Just sprinkle some magic seeds on the ground and soon you will have trophy deer growing on your farm. At least that’s what some advertisements would have you believe.
One of the hottest trends among do-it-yourself deer managers these days is planting food plots to draw wildlife to their property. You can even go into the big retail stores now and buy plant seed (with a picture of a big buck on the bag) in the sporting goods department.
However, just planting clover, corn, and soybeans on an otherwise clean-cut farm is a lot like buying a new toy with cheap batteries included: it only works for a short time. The same is true for food plots.
Deer and other wildlife need more than just a place to eat if you want them to hang around your property. Wildlife also needs clean water and places to hide. A perfectly manicured farm with fescue fields and grass closely cropped underneath the fences might look good to us, but it looks like the desert in the eyes of most wildlife. Development and the tidy farm movement are two of the reasons why Kentucky’s quail populations are at all-time lows.
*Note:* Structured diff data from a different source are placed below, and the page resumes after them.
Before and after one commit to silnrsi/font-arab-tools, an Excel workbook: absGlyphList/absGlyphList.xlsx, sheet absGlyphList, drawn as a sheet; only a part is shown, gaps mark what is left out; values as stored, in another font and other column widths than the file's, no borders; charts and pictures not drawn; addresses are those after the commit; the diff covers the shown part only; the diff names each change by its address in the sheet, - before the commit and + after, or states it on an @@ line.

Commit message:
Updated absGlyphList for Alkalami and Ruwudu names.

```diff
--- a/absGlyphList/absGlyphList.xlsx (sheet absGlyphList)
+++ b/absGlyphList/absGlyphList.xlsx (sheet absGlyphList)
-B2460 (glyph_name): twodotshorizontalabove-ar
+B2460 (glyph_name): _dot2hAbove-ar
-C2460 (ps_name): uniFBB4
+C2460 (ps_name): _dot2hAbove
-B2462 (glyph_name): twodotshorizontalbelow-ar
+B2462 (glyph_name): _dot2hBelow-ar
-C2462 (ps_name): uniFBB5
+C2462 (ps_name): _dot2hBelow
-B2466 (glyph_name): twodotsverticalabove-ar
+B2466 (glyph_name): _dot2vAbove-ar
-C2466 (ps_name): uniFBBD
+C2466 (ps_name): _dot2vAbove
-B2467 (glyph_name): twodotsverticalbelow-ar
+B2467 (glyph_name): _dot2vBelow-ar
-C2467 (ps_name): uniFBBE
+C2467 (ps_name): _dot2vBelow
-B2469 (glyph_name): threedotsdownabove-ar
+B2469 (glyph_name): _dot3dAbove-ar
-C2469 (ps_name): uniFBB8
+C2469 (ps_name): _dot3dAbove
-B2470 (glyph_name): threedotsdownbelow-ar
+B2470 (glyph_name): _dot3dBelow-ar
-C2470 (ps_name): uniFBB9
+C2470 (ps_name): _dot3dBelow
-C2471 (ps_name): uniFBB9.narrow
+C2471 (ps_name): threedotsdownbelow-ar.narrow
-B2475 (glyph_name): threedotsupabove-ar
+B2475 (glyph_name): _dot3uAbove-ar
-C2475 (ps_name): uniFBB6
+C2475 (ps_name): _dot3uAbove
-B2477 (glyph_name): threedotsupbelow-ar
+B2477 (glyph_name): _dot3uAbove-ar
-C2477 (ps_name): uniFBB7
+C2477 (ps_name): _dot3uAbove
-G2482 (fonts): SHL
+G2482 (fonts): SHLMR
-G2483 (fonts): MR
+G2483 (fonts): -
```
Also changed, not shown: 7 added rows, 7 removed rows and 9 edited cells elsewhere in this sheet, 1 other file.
What can you do to help wildlife and encourage critters to use your property? The best place to start is the Kentucky Department of Fish and Wildlife Resources. The department has specialists—we call them private lands biologists—whose job is to visit farms and recommend improvements. It’s the department’s own farming for wildlife program.
Property owners are not obligated to follow the biologist’s recommendations, open their farms to the public, or allow hunting if they don’t want people hunting on their land. In some cases, money is available to help landowners pay for habitat improvements for wildlife.
Call (800) 858-1549 for the name and contact number of the private lands biologist serving your region. Winter is a great time to schedule a visit to your farm.
The beauty of improving habitat for wildlife is that you’re doing more than just trying to lure big bucks to your property. You’re creating a haven that will help many species of wildlife.
Want to know more about food plots? Or how changing the way you mow can help wildlife? Call the department’s toll-free number and ask about our Habitat How-To series. These free pamphlets cover a variety of ways you can improve your property for wildlife.